Gathering Place
Harold Dias Jr.

Workers’ right
to unionize needs
further protection

As we celebrate our nation's independence next week, we should keep in mind one freedom that tens of thousands of Americans are denied each year -- the freedom to improve their lives through membership in a labor union.

July 5 marks the 70th anniversary of the National Labor Relations Act -- commonly known as the Wagner Act -- which supposedly guarantees working people the chance to form unions freely.

Yet, abuse of workers' rights is so rampant in the United States that we've made it on the radar of Human Rights Watch -- an internationally recognized organization that monitors basic human rights. That organization says it's so bad for workers in this country that we're out of compliance with fundamental human rights norms.

Unfortunately, employers routinely violate workers' freedom to choose a union, and the laws are too weak to stop them.

Nationwide, more than 57 million workers in America say they would form a union tomorrow to improve their lives. However, some employers do just about anything to stop them. For example, 95 percent of employers try to stop their workers from forming a union, according to Cornell University researcher Kate Bronfenbrenner, and a quarter of them have fired workers illegally .

In fact, more than 20,000 workers were fired or discriminated against in 2004 alone for exercising their right to freedom of association in the workplace, according to National Labor Relations Board annual reports.
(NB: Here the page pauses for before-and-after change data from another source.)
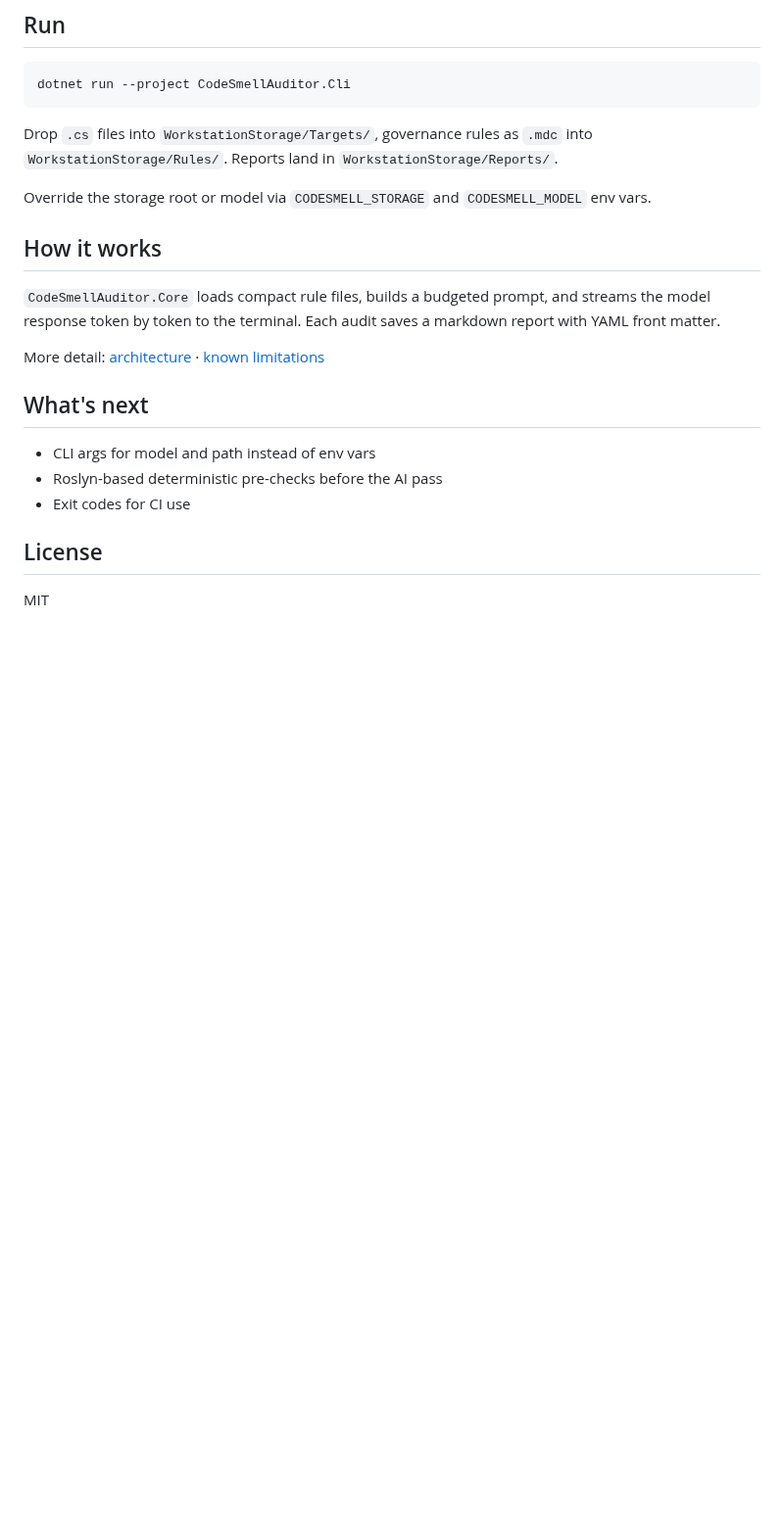
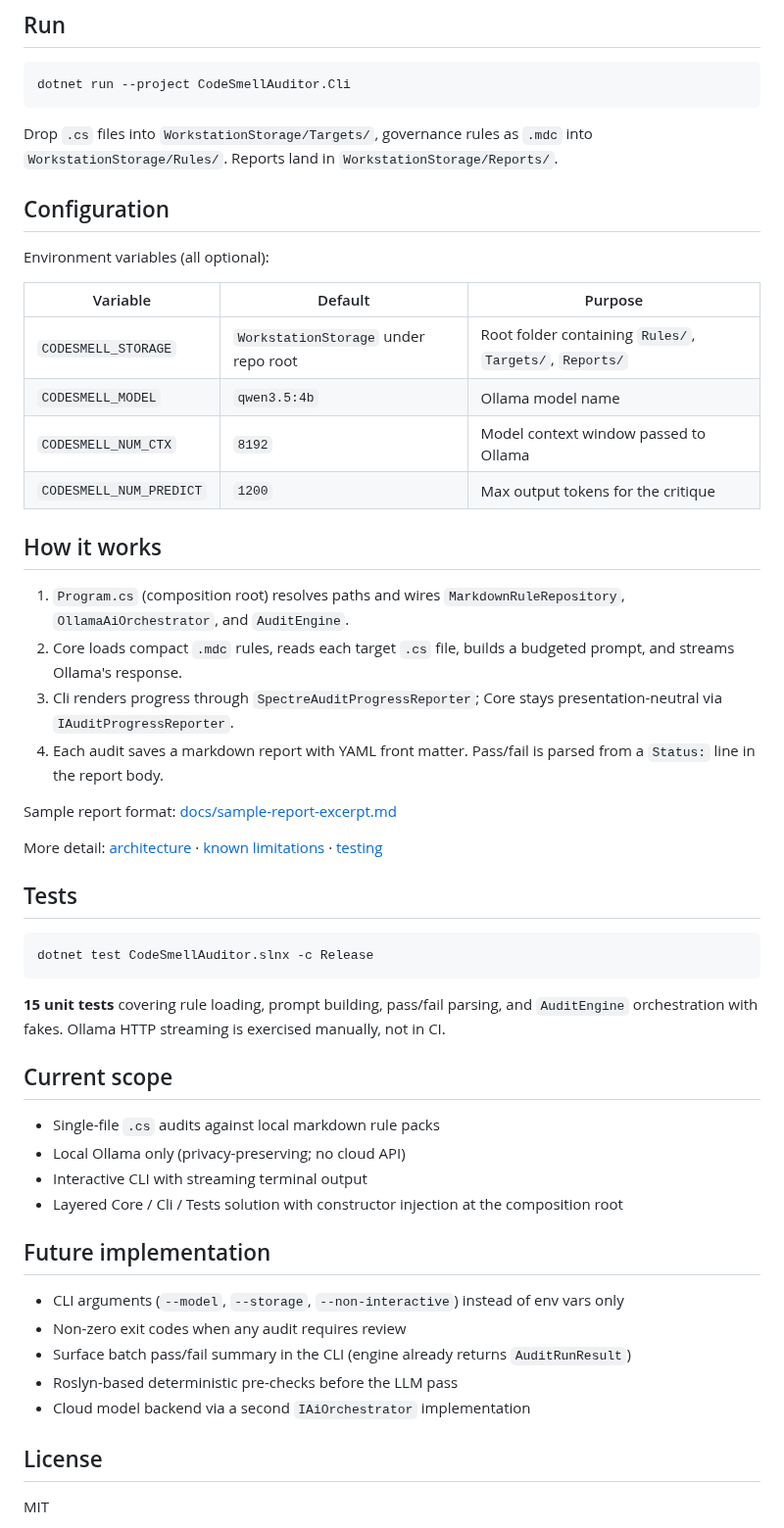
Before and after one commit to TimoKuronen/CodeSmellAuditor, a Markdown page: README.md, the part around one of its changes. Shown at 98% size. Drawn GitHub-style; blank space fills up the shorter version.

````diff
--- a/README.md
+++ b/README.md
@@ -17,19 +23,50 @@ dotnet run --project CodeSmellAuditor.Cli
 
 Drop `.cs` files into `WorkstationStorage/Targets/`, governance rules as `.mdc` into `WorkstationStorage/Rules/`. Reports land in `WorkstationStorage/Reports/`.
 
-Override the storage root or model via `CODESMELL_STORAGE` and `CODESMELL_MODEL` env vars.
+## Configuration
+
+Environment variables (all optional):
+
+| Variable | Default | Purpose |
+|----------|---------|---------|
+| `CODESMELL_STORAGE` | `WorkstationStorage` under repo root | Root folder containing `Rules/`, `Targets/`, `Reports/` |
+| `CODESMELL_MODEL` | `qwen3.5:4b` | Ollama model name |
+| `CODESMELL_NUM_CTX` | `8192` | Model context window passed to Ollama |
+| `CODESMELL_NUM_PREDICT` | `1200` | Max output tokens for the critique |
 
 ## How it works
 
-`CodeSmellAuditor.Core` loads compact rule files, builds a budgeted prompt, and streams the model response token by token to the terminal. Each audit saves a markdown report with YAML front matter.
+1. `Program.cs` (composition root) resolves paths and wires `MarkdownRuleRepository`, `OllamaAiOrchestrator`, and `AuditEngine`.
+2. Core loads compact `.mdc` rules, reads each target `.cs` file, builds a budgeted prompt, and streams Ollama's response.
+3. Cli renders progress through `SpectreAuditProgressReporter`; Core stays presentation-neutral via `IAuditProgressReporter`.
+4. Each audit saves a markdown report with YAML front matter. Pass/fail is parsed from a `Status:` line in the report body.
 
-More detail: [architecture](docs/architecture.md) · [known limitations](docs/known-limitations.md)
+Sample report format: [docs/sample-report-excerpt.md](docs/sample-report-excerpt.md)
 
-## What's next
+More detail: [architecture](docs/architecture.md) · [known limitations](docs/known-limitations.md) · [testing](docs/testing.md)
 
-- CLI args for model and path instead of env vars
-- Roslyn-based deterministic pre-checks before the AI pass
-- Exit codes for CI use
+## Tests
+
+```powershell
+dotnet test CodeSmellAuditor.slnx -c Release
+```
+
+**15 unit tests** covering rule loading, prompt building, pass/fail parsing, and `AuditEngine` orchestration with fakes. Ollama HTTP streaming is exercised manually, not in CI.
+
+## Current scope
+
+- Single-file `.cs` audits against local markdown rule packs
+- Local Ollama only (privacy-preserving; no cloud API)
+- Interactive CLI with streaming terminal output
+- Layered Core / Cli / Tests solution with constructor injection at the composition root
+
+## Future implementation
+
+- CLI arguments (`--model`, `--storage`, `--non-interactive`) instead of env vars only
+- Non-zero exit codes when any audit requires review
+- Surface batch pass/fail summary in the CLI (engine already returns `AuditRunResult`)
+- Roslyn-based deterministic pre-checks before the LLM pass
+- Cloud model backend via a second `IAiOrchestrator` implementation
 
 ## License
 
````
Also changed, not shown: other parts of README.md (+8 -2 lines), docs/architecture.md (+5 -0 lines), docs/known-limitations.md (+20 -25 lines), docs/testing.md (added, +38 -0 lines), docs/images/terminal-output.png (added), 3 other files.
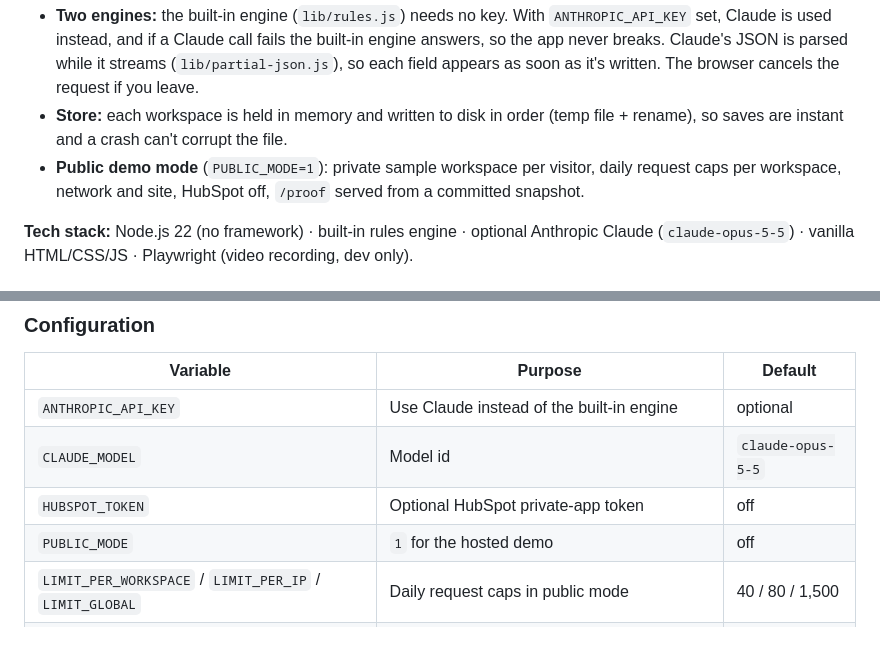
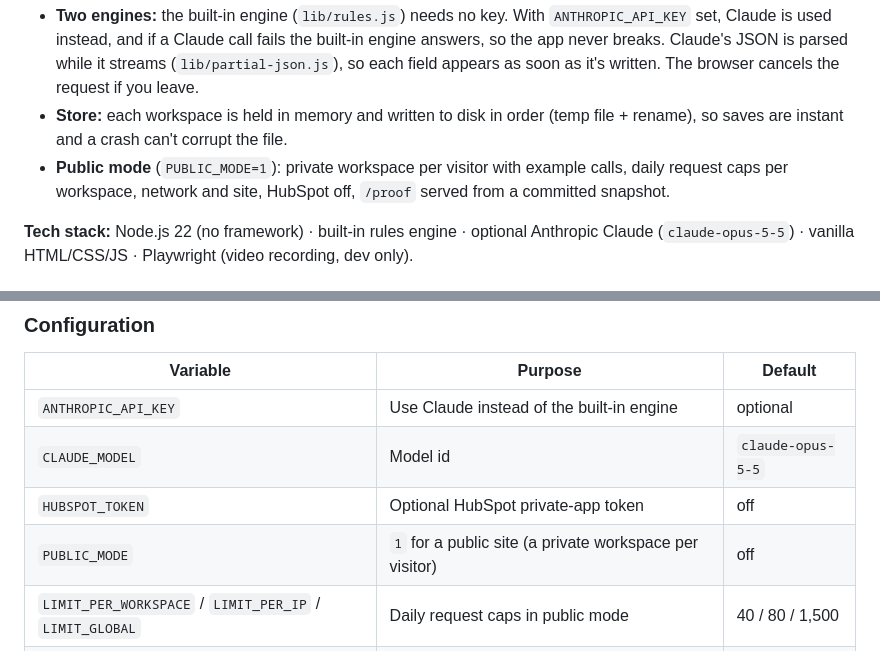
Before and after one commit to Utkarsh2730/sayso, a Markdown page: README.md, 2 parts joined by grey strips. Rendered like a GitHub page.

```diff
--- a/README.md
+++ b/README.md
@@ -130,7 +129,7 @@ graph LR
 
 - **Two engines:** the built-in engine (`lib/rules.js`) needs no key. With `ANTHROPIC_API_KEY` set, Claude is used instead, and if a Claude call fails the built-in engine answers, so the app never breaks. Claude's JSON is parsed while it streams (`lib/partial-json.js`), so each field appears as soon as it's written. The browser cancels the request if you leave.
 - **Store:** each workspace is held in memory and written to disk in order (temp file + rename), so saves are instant and a crash can't corrupt the file.
-- **Public demo mode** (`PUBLIC_MODE=1`): private sample workspace per visitor, daily request caps per workspace, network and site, HubSpot off, `/proof` served from a committed snapshot.
+- **Public mode** (`PUBLIC_MODE=1`): private workspace per visitor with example calls, daily request caps per workspace, network and site, HubSpot off, `/proof` served from a committed snapshot.
 
 **Tech stack:** Node.js 22 (no framework) · built-in rules engine · optional Anthropic Claude (`claude-opus-5-5`) · vanilla HTML/CSS/JS · Playwright (video recording, dev only).
 
@@ -201,7 +200,7 @@ For HubSpot sync and optional Claude: on [Render](https://dashboard.render.com)
 | `ANTHROPIC_API_KEY` | Use Claude instead of the built-in engine | optional |
 | `CLAUDE_MODEL` | Model id | `claude-opus-5-5` |
 | `HUBSPOT_TOKEN` | Optional HubSpot private-app token | off |
-| `PUBLIC_MODE` | `1` for the hosted demo | off |
+| `PUBLIC_MODE` | `1` for a public site (a private workspace per visitor) | off |
 | `LIMIT_PER_WORKSPACE` / `LIMIT_PER_IP` / `LIMIT_GLOBAL` | Daily request caps in public mode | 40 / 80 / 1,500 |
 | `MANUAL_WRITEUP_MINUTES` | Minutes a manual write-up takes, for "minutes saved" | 6 |
 | `PUBLIC_URL` | Site address for link previews (Render sets it automatically) | from host |
```
Also changed, not shown: other parts of README.md (+13 -14 lines), public/media/app-ask.jpg, public/media/app-dictate.jpg, public/media/app-email.jpg, public/media/app-review.jpg, public/media/proof.jpg, 12 other files.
That amounts to a worker in this country being fired or discriminated against every 23 minutes for trying to exercise this basic human right.

That is why we need to urge lawmakers to support the Employee Free Choice Act. This bipartisan federal legislation would ensure that when a majority of employees in a workplace decides to form a union, they can do so without the grueling obstacles employers now use to block workers' free choice.

U.S. Sens. Edward Kennedy (D, Mass.) and Arlen Specter (R, Pa.) and Reps. George Miller (D, Calif.) and Peter King (R, N.Y.) introduced this legislation into the 109th Congress. We are appreciative that the members of Hawaii's entire congressional delegation also have signed on as co-sponsors.

Workers should have the right to make their own choices about forming a union, without interference from management. When employers violate the right of workers to form a union, everyone suffers. Our basic constitutional freedoms are compromised. Wages fall, race and gender pay gaps widen, and workplace discrimination increases and job safety standards disappear. Labor unions are the best tool we have for fighting poverty and bringing about social justice.

As we commemorate the 70th anniversary of the Wagner Act, it is time that elected leaders on both sides of the aisle come together to find real solutions that ensure workers actually receive the protection that the authors of this legislation originally intended.

Harold Dias, Jr. is president of the Hawaii State AFL-CIO.

| | |
E-mail to Editorial Page Editor


© Honolulu Star-Bulletin -- https://archives.starbulletin.com